Before-and-after page screenshots

⟨

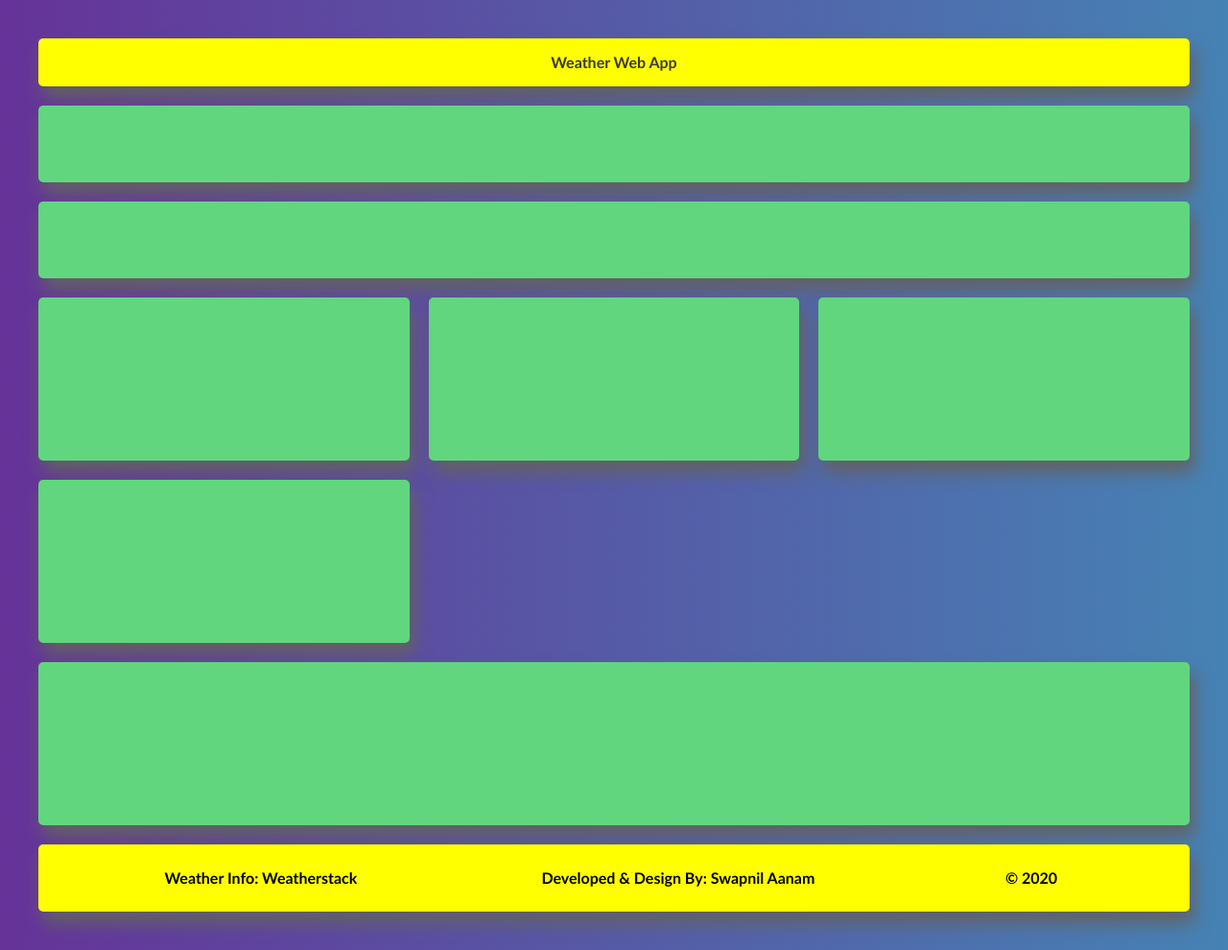
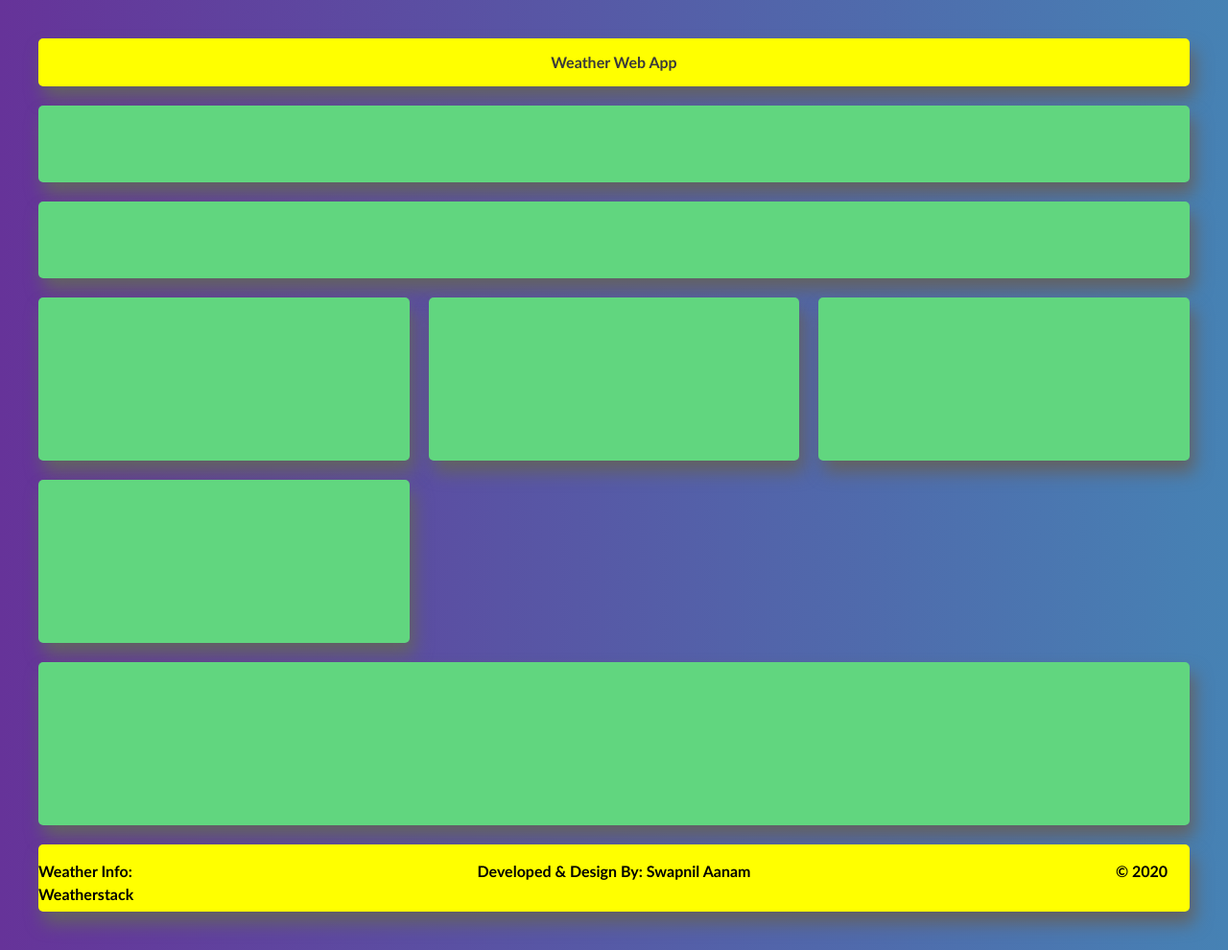
Before and after one commit to swapnilaanam/WeatherWebApp, a plain HTML site: page index.html in a window 1280 px wide. Shown: the whole page at 96% size. Drawn offline with Linux system fonts and the light colour scheme; no server answers.

Commit message:
Update Weather app.css

```diff
--- a/CSS/Weather app.css
+++ b/CSS/Weather app.css
@@ -64,7 +64,7 @@ body
 .dev-details
 {
     display: grid;
-    grid-template-columns: 3fr 10fr 1fr;
+    grid-template-columns: 1fr 10fr 1fr;
     justify-items: center;
 }
 
```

⟩

Print every entry above verbatim but drop the images.

Before and after one commit to swapnilaanam/WeatherWebApp, a plain HTML site: page index.html in a window 1280 px wide. Shown: the whole page at 96% size. Drawn offline with Linux system fonts and the light colour scheme; no server answers.

Commit message:
Update Weather app.css

```diff
--- a/CSS/Weather app.css
+++ b/CSS/Weather app.css
@@ -64,7 +64,7 @@ body
 .dev-details
 {
     display: grid;
-    grid-template-columns: 3fr 10fr 1fr;
+    grid-template-columns: 1fr 10fr 1fr;
     justify-items: center;
 }
 
```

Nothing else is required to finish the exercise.